Meet the Governing Council
Adrienne moved to Telluride from her hometown of Denver to escape the hustle and bustle of big city life. During her years in Telluride, she has worked primarily for local non-profits and as a ski instructor on the resort. Adrienne currently serves on Telluride Town Council. She spends her moments of free time volunteering as a mentor through One to One Mentoring, and as a board member for the Progressive Women’s Caucus. When she isn’t volunteering, you will find Adrienne enjoying all of the outdoor activities Telluride and the San Juans have to offer.
Alexis initially moved to the San Juans in 2016 to pursue a year-long AmeriCorps VISTA assignment with a local public health non-profit. She found that one year was not enough time for her to i) explore these mountains and ii) get involved in the community. When she is not sitting on the PWC board or calling her elected representatives, you can find her enjoying all that this region has to offer.
Josselin Lifton-Zoline was raised by artist activists here in the San Juans. She works as a soprano and a teacher and is raising the next generation of artist activists from a wild corner of Wrights Mesa.

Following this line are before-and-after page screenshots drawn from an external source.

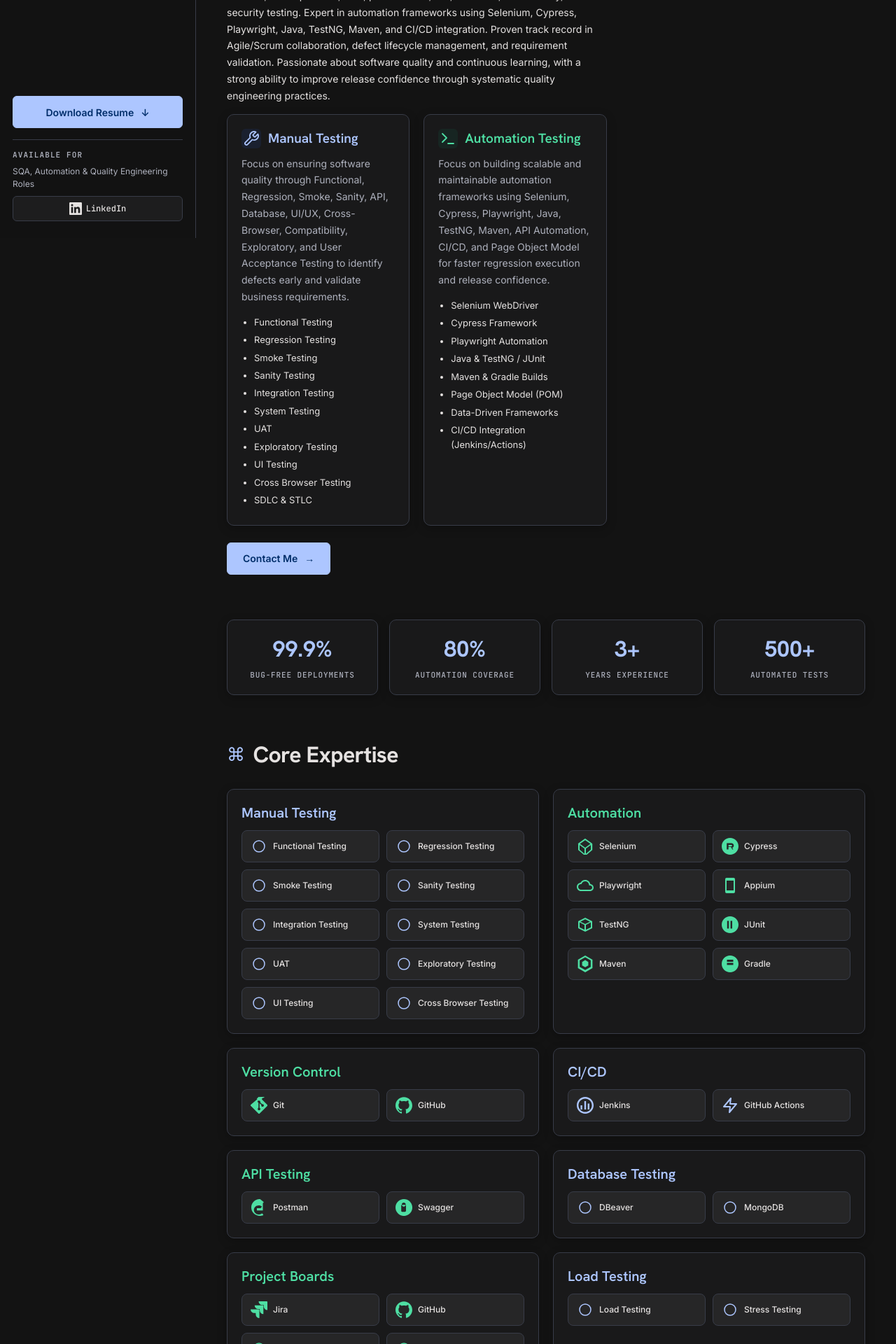
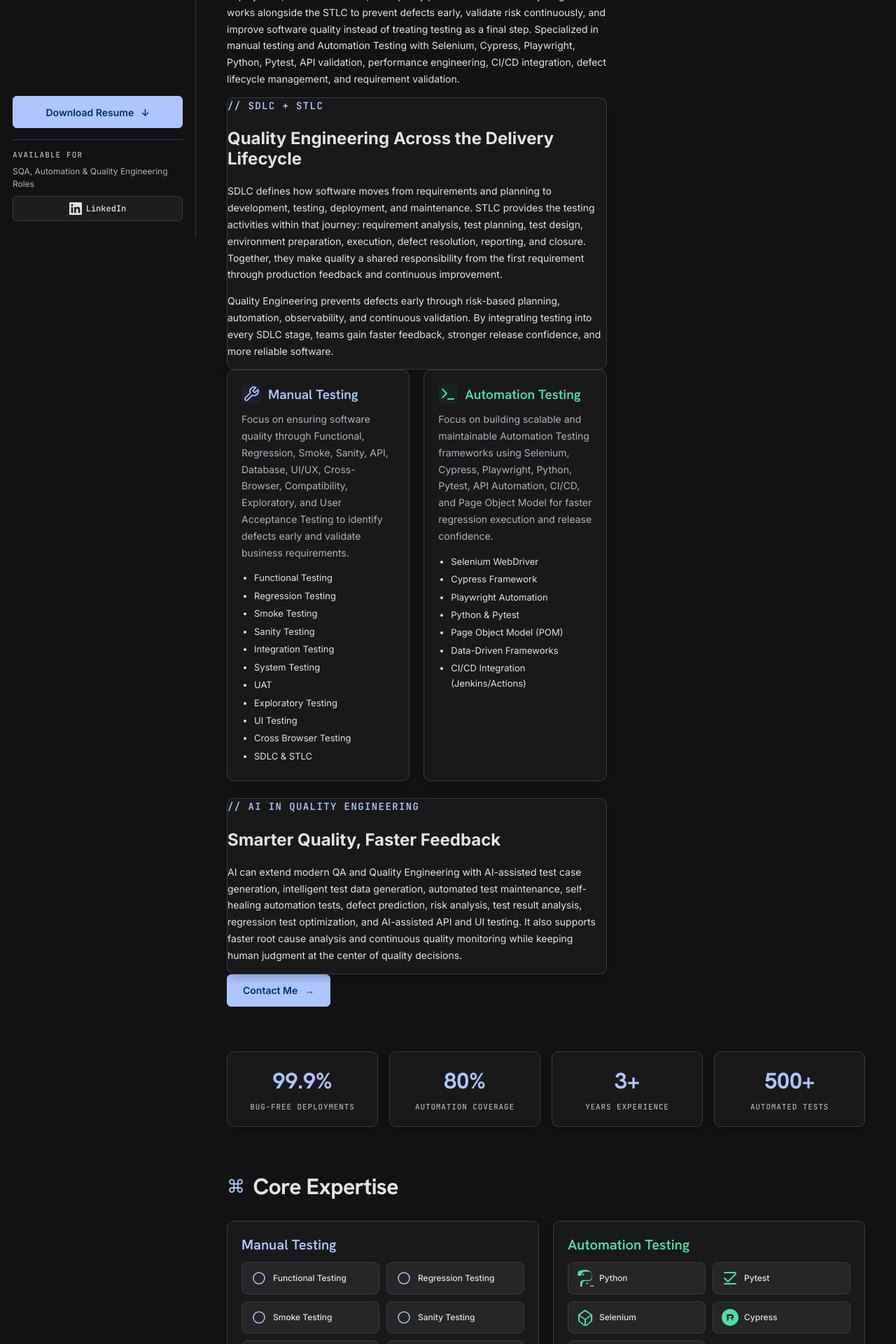
Before and after one commit to ahmedameer-100/ahmedameersqaportfolio, a Next.js app: page / in a window 1280 px wide. Shown: the part 460-2380 px from the top of the page at 70% size. Built offline with nearby package versions, Linux system fonts and the light colour scheme.

Commit message:
Update project

```diff
--- a/app/components/Chatbot.tsx
+++ b/app/components/Chatbot.tsx
@@ -19,7 +19,7 @@
 
 const botKnowledge: Record<string, string> = {
   "Core Skills":
-    "Ahmed Ameer specializes in Manual Testing (Functional, Regression, API, Database, UI/UX, UAT) and Test Automation (Selenium, Cypress, Playwright, Java, TestNG, Postman, CI/CD).",
+    "Ahmed Ameer specializes in Manual Testing (Functional, Regression, API, Database, UI/UX, UAT) and Automation Testing (Selenium, Cypress, Playwright, Python, Postman, CI/CD).",
   "Automation Experience":
     "Ahmed has 3+ years of SQA experience building maintainable automation frameworks using Selenium WebDriver, Cypress, and Playwright with Page Object Model (POM) and CI/CD integration.",
   "Featured Projects":
--- a/app/components/SkillIcon.tsx
+++ b/app/components/SkillIcon.tsx
@@ -93,24 +93,6 @@
           <path d="M12 0C5.373 0 0 5.373 0 12s5.373 12 12 12 12-5.373 12-12S18.627 0 12 0zm-1.8 17.4h-2.4V6.6h2.4v10.8zm4.8 0h-2.4V6.6h2.4v10.8z" />
         </svg>
       );
-    case "Maven":
-      return (
-        <svg {...iconProps}>
-          <path d="M12 0L1.608 6v12L12 24l10.392-6V6L12 0zm0 2.496l7.896 4.548v9.096L12 20.688l-7.896-4.548V7.044L12 2.496zM12 6.6l-4.392 2.532v5.064L12 16.728l4.392-2.532V9.132L12 6.6z" />
-        </svg>
-      );
-    case "Gradle":
-      return (
-        <svg {...iconProps}>
-          <path d="M12 0C5.373 0 0 5.373 0 12s5.373 12 12 12 12-5.373 12-12S18.627 0 12 0zm4.5 13.5h-9v-3h9v3zm0-4.5h-9v-3h9v3z" />
-        </svg>
-      );
-    case "Java":
-      return (
-        <svg {...iconProps}>
-          <path d="M8.851 18.564s-.917.534.653.714c1.902.218 2.874.187 4.969-.211 0 0 .552.346 1.321.646-4.699 2.013-10.633-.118-6.943-1.149M8.276 15.933s-1.028.761.542.924c2.032.209 3.636.227 6.413-.308 0 0 .384.389.987.602-5.679 1.661-12.007.13-7.942-1.218M13.116 11.369c1.117 1.295-.297 2.464-.297 2.464s2.858-1.472 1.543-3.314c-1.262-1.761-2.228-2.652 3.007-5.688 0-.001-8.216 2.053-4.253 6.538M19.33 20.504s.679.559-.747.991c-2.712.822-11.288 1.069-13.669.033-.856-.373.75-.89 1.254-.998.527-.114.828-.093.828-.093-.953-.671-6.156 1.317-2.643 1.887 9.58 1.553 17.462-.7 14.977-1.82M9.292 13.21s-4.362 1.036-1.544 1.412c1.189.159 3.561.123 5.77-.062 1.806-.152 3.618-.477 3.618-.477s-.637.272-1.098.587c-4.429 1.165-12.986.623-10.522-.568 2.082-1.006 3.776-.892 3.776-.892M17.116 17.584c4.503-2.34 2.421-4.589.968-4.285-.355.074-.515.138-.515.138s.132-.207.385-.297c2.875-1.011 5.086 2.981-.928 4.562 0-.001.07-.062.09-.118M14.401 0s2.494 2.494-2.365 6.33c-3.896 3.077-.888 4.832-.001 6.836-2.274-2.053-3.943-3.858-2.824-5.539 1.644-2.469 6.197-3.665 5.19-7.627M9.71 22.579c4.627 2.954 11.065 2.16 11.065 2.16s-2.045.144-4.509.617c-5.741 1.058-11.154.553-9.556-.617 1.333-.987 2.042-1.16 3.0-2.16" />
-        </svg>
-      );
     case "JavaScript":
       return (
         <svg {...iconProps}>
@@ -160,6 +142,57 @@
         <svg {...iconProps} fill="none" stroke="currentColor" strokeWidth="1.8" strokeLinecap="round" strokeLinejoin="round">
           <path d="M22 12A10 10 0 1 1 12 2a10 10 0 0 1 10 10z" />
           <path d="M12 6v6l4 2" />
+        </svg>
+      );
+    case "Apache JMeter":
+      return (
+        <svg {...iconProps} fill="none" stroke="currentColor" strokeWidth="1.8" strokeLinecap="round" strokeLinejoin="round">
+          <path d="M4 19V9m5 10V5m5 14v-7m5 7V3" />
+          <path d="M2 19h20" />
+        </svg>
+      );
+    case "k6":
+      return (
+        <svg {...iconProps} fill="none" stroke="currentColor" strokeWidth="1.8" strokeLinecap="round" strokeLinejoin="round">
+          <path d="M5 4v16M5 12l8-8M5 12l8 8M15 12h4" />
+        </svg>
+      );
+    case "Locust":
+      return (
+        <svg {...iconProps} fill="none" stroke="currentColor" strokeWidth="1.8" strokeLinecap="round" strokeLinejoin="round">
+          <circle cx="12" cy="8" r="4" />
+          <path d="M8 12l-4 8m12-8 4 8M9 16h6" />
+        </svg>
+      );
+    case "Gatling":
+      return (
+        <svg {...iconProps} fill="none" stroke="currentColor" strokeWidth="1.8" strokeLinecap="round" strokeLinejoin="round">
+          <path d="M4 18h16M6 18l3-8 3 4 3-8 3 6" />
+        </svg>
+      );
+    case "Pytest":
+      return (
+        <svg {...iconProps} fill="none" stroke="currentColor" strokeWidth="1.8" strokeLinecap="round" strokeLinejoin="round">
+          <path d="m4 12 5 5L20 6" />
+          <path d="M4 4h16M4 20h16" />
+        </svg>
+      );
+    case "Docker":
+      return (
+        <svg {...iconProps} fill="none" stroke="currentColor" strokeWidth="1.6" strokeLinecap="round" strokeLinejoin="round">
+          <path d="M3 13h16c1.3 0 2.4-.7 3-1.8-.6-.5-1.4-.8-2.2-.8-.2-1.5-1.4-2.6-2.9-2.6-.5 0-1 .1-1.4.4C15 6.3 13.8 5 12.2 5c-1.2 0-2.3.7-2.8 1.8-.4-.2-.9-.3-1.4-.3-1.5 0-2.7 1.1-2.9 2.6C4 9.2 3 10.4 3 12v1Z" />
+          <path d="M5 16c2 2 5 3 8 3 3.5 0 6.3-1.4 8-4" />
+        </svg>
+      );
+    case "AI Assisted Testing":
+    case "Intelligent Test Data":
+    case "Defect Prediction":
+      return (
+        <svg {...iconProps} fill="none" stroke="currentColor" strokeWidth="1.8" strokeLinecap="round" strokeLinejoin="round">
+          <path d="M9 3h6l2 3 3 2v6l-3 2-2 3H9l-2-3-3-2V8l3-2 2-3Z" />
+          <circle cx="9" cy="11" r="1" />
+          <circle cx="15" cy="11" r="1" />
+          <path d="M9 15c1.7 1.2 4.3 1.2 6 0" />
         </svg>
       );
     case "Manual Testing":
--- a/app/globals.css
+++ b/app/globals.css
@@ -543,6 +543,13 @@
   color: var(--green);
 }
 
+.skill-category-description {
+  color: var(--muted);
+  font-size: 12px;
+  line-height: 1.6;
+  margin: -4px 0 14px;
+}
+
 .skill-icon-grid {
   display: grid;
   grid-template-columns: repeat(auto-fill, minmax(130px, 1fr));
--- a/app/page.tsx
+++ b/app/page.tsx
@@ -27,8 +27,7 @@
   "Selenium WebDriver",
   "Cypress Framework",
   "Playwright Automation",
-  "Java & TestNG / JUnit",
-  "Maven & Gradle Builds",
+  "Python & Pytest",
   "Page Object Model (POM)",
   "Data-Driven Frameworks",
   "CI/CD Integration (Jenkins/Actions)",
@@ -36,13 +35,14 @@
 
 const skillCategories = [
   { title: "Manual Testing", tone: "blue", items: ["Functional Testing", "Regression Testing", "Smoke Testing", "Sanity Testing", "Integration Testing", "System Testing", "UAT", "Exploratory Testing", "UI Testing", "Cross Browser Testing"] },
-  { title: "Automation", tone: "green", items: ["Selenium", "Cypress", "Playwright", "Appium", "TestNG", "JUnit", "Maven", "Gradle"] },
+  { title: "Automation Testing", tone: "green", items: ["Python", "Pytest", "Selenium", "Cypress", "Playwright"] },
   { title: "Version Control", tone: "green", items: ["Git", "GitHub"] },
-  { title: "CI/CD", tone: "blue", items: ["Jenkins", "GitHub Actions"] },
+  { title: "CI/CD", tone: "blue", items: ["Jenkins", "GitHub Actions", "Docker"] },
   { title: "API Testing", tone: "green", items: ["Postman", "Swagger"] },
   { title: "Database Testing", tone: "blue", items: ["DBeaver", "MongoDB"] },
   { title: "Project Boards", tone: "green", items: ["Jira", "GitHub", "Trello", "Asana", "Bugzilla"] },
-  { title: "Load Testing", tone: "blue", items: ["Load Testing", "Stress Testing"] },
+  { title: "Load Testing", tone: "blue", description: "Load, stress, performance, and scalability testing to identify system bottlenecks.", items: ["Apache JMeter", "k6", "Locust", "Gatling"] },
+  { title: "AI Quality Engineering", tone: "green", description: "AI-assisted analysis and automation for continuous quality feedback.", items: ["AI Assisted Testing", "Intelligent Test Data", "Defect Prediction"] },
 ];
 
 const experienceEntries = [
@@ -117,7 +117,7 @@
     image: "/projects/cargo-id-secure.jpg",
     url: "https://app.cargoidsecure.com/",
     manualQa: ["Functional Testing", "Role-Based Access", "API Testing", "Database Validation", "Regression Testing"],
-    autoQa: ["Selenium WebDriver", "TestNG", "Maven", "API Automation"],
+    autoQa: ["Selenium WebDriver", "Pytest", "API Automation"],
   },
   {
     name: "AllZone Technologies",
@@ -203,13 +203,13 @@
     name: "HRMS",
     client: "AllZone Technologies",
     role: "SQA Engineer",
-    tech: "Selenium, Cypress, Postman, JMeter",
+    tech: "Selenium, Cypress, Postman, Apache JMeter",
     description:
       "Validated internal human-resource management workflows including employee onboarding, attendance, leave management, and payroll modules. Developed automation coverage for recurring regression scenarios and performed API testing for HR service integrations. Conducted performance validation on high-traffic dashboard endpoints.",
     image: "/projects/hrms.jpg",
     url: "https://azt-hrms-dev.azurewebsites.net/",
     manualQa: ["HR Workflow Validation", "API Testing", "Database Validation", "UAT Support"],
-    autoQa: ["Selenium", "Cypress", "JMeter Performance Testing"],
+    autoQa: ["Selenium", "Cypress", "Apache JMeter Performance Testing"],
   },
 ];
 
@@ -371,12 +371,23 @@
             <h1>
               Bulletproof <em>Code Quality.</em>
               <br />
-              Automated Testing at Scale.
+              Automation Testing at Scale.
             </h1>
 
             <p className="">
-              Software Quality Assurance Engineer with 3+ years of experience delivering high-reliability web and enterprise applications. Specialized in comprehensive manual testing including functional, regression, smoke, sanity, UI/UX, cross-browser, cross-platform, load, performance, API, database, accessibility, and security testing. Expert in automation frameworks using Selenium, Cypress, Playwright, Java, TestNG, Maven, and CI/CD integration. Proven track record in Agile/Scrum collaboration, defect lifecycle management, and requirement validation. Passionate about software quality and continuous learning, with a strong ability to improve release confidence through systematic quality engineering practices.
+              Software Quality Assurance Engineer with 3+ years of experience delivering high-reliability web and enterprise applications. Quality Engineering connects the complete SDLC, from requirements and planning through development, testing, deployment, and maintenance, with quality practices built into every stage. It works alongside the STLC to prevent defects early, validate risk continuously, and improve software quality instead of treating testing as a final step. Specialized in manual testing and Automation Testing with Selenium, Cypress, Playwright, Python, Pytest, API validation, performance engineering, CI/CD integration, defect lifecycle management, and requirement validation.
             </p>
+
+            <div className="quality-principles panel">
+              <p className="eyebrow accent">// SDLC + STLC</p>
+              <h2>Quality Engineering Across the Delivery Lifecycle</h2>
+              <p>
+                SDLC defines how software moves from requirements and planning to development, testing, deployment, and maintenance. STLC provides the testing activities within that journey: requirement analysis, test planning, test design, environment preparation, execution, defect resolution, reporting, and closure. Together, they make quality a shared responsibility from the first requirement through production feedback and continuous improvement.
+              </p>
+              <p>
+                Quality Engineering prevents defects early through risk-based planning, automation, observability, and continuous validation. By integrating testing into every SDLC stage, teams gain faster feedback, stronger release confidence, and more reliable software.
+              </p>
+            </div>
 
             <div className="hero-expertise">
               <div className="hero-expertise-card panel">
@@ -404,7 +415,7 @@
                   <h3 className="group-title green">Automation Testing</h3>
                 </div>
                 <p className="hero-expertise-desc">
-                  Focus on building scalable and maintainable automation frameworks using Selenium, Cypress, Playwright, Java, TestNG, Maven, API Automation, CI/CD, and Page Object Model for faster regression execution and release confidence.
+                  Focus on building scalable and maintainable Automation Testing frameworks using Selenium, Cypress, Playwright, Python, Pytest, API Automation, CI/CD, and Page Object Model for faster regression execution and release confidence.
                 </p>
                 <ul className="expertise-list">
                   {automationExpertise.map((item) => (
@@ -412,6 +423,14 @@
                   ))}
                 </ul>
               </div>
+            </div>
+
+            <div className="quality-principles panel">
+              <p className="eyebrow accent">// AI IN QUALITY ENGINEERING</p>
+              <h2>Smarter Quality, Faster Feedback</h2>
+              <p>
+                AI can extend modern QA and Quality Engineering with AI-assisted test case generation, intelligent test data generation, automated test maintenance, self-healing automation tests, defect prediction, risk analysis, test result analysis, regression test optimization, and AI-assisted API and UI testing. It also supports faster root cause analysis and continuous quality monitoring while keeping human judgment at the center of quality decisions.
+              </p>
             </div>
 
             <div className="actions">
@@ -460,6 +479,7 @@
             {skillCategories.map((category) => (
               <div className="skill-category panel" key={category.title}>
                 <h3 className={`group-title ${category.tone}`}>{category.title}</h3>
+                {category.description && <p className="skill-category-description">{category.description}</p>}
                 <div className="skill-icon-grid">
                   {category.items.map((item) => (
                     <div className="skill-icon-card" key={item} data-tooltip={item}>
```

Hailing from the Quetico-Superior region of northern Minnesota, I've called the San Juans home since graduating college. I am interested in the scientific and socio-economic connections between rural places, the environment, public health, education and social justice. I am driven by the belief that all people deserve to live happy, healthy lives. As Sen. Paul Wellstone once said, "We all do better when we all do better."
Joan May is one of the founders of the Progressive Women’s Caucus. A non-profit consultant and former county commissioner, her passion is for empowering citizens—especially those who are underrepresented — to shape the future.
Melanie Montoya Wasserman is a lifelong human rights activist and community organizer. Influenced heavily by the Zapatista movement, Melanie has focused her efforts uplifting women and immigrants in her community. She formerly served as the executive director of the San Miguel Resource Center and practiced as a psychotherapist. She is currently the housing director for the Town of Telluride, while balancing her most important role as a mother of two children who she hopes will share her passion for smashing the patriarchy.
Angela Pashayan, Telluride resident of 17 years, has contributed to the community teaching at Ah Haa, implementing service projects at Christ Presbyterian Church, TTV, regional work with Habitat for Humanity, Telski, Telluride Flights, and serves on the Ethics Committee in Mountain Village. She lives part time in Washington, DC where she utilizes her PhD in Political Science and International Relations.
Mj was born and educated in Michigan. She grew up watching her mother organize the distribution of party campaign literature from the kitchen table. She worked her first Presidential campaign in grade school when she and another grade schooler did a literature drop to a city of 40,000 on their bikes. She moved to San Miguel County in 1976 and has been involved in its communities since arriving. MJ Schillaci is a fierce advocate of liberal democracy and has spent her adult life in its defense.
Hollie Sue Mann is a longtime feminist and LGBTQIA activist, writer, and academic. In 2018, she left a career as a professor of Political Science at UNC-Chapel Hill, where she taught a range of courses, including feminist and queer theory. She now lives and works full-time in Telluride, where she has recently become the new owner and director of Telluride Yoga Center. As a yoga educator and writer in the industry, she has been an outspoken critic of abuse and exploitation within yogic cultures and brands in the West. Her teaching style reflects a serious commitment to diversity and inclusivity, and takes as its starting point the ways in which the practices of yoga must be directed towards social justice, equality, and freedom.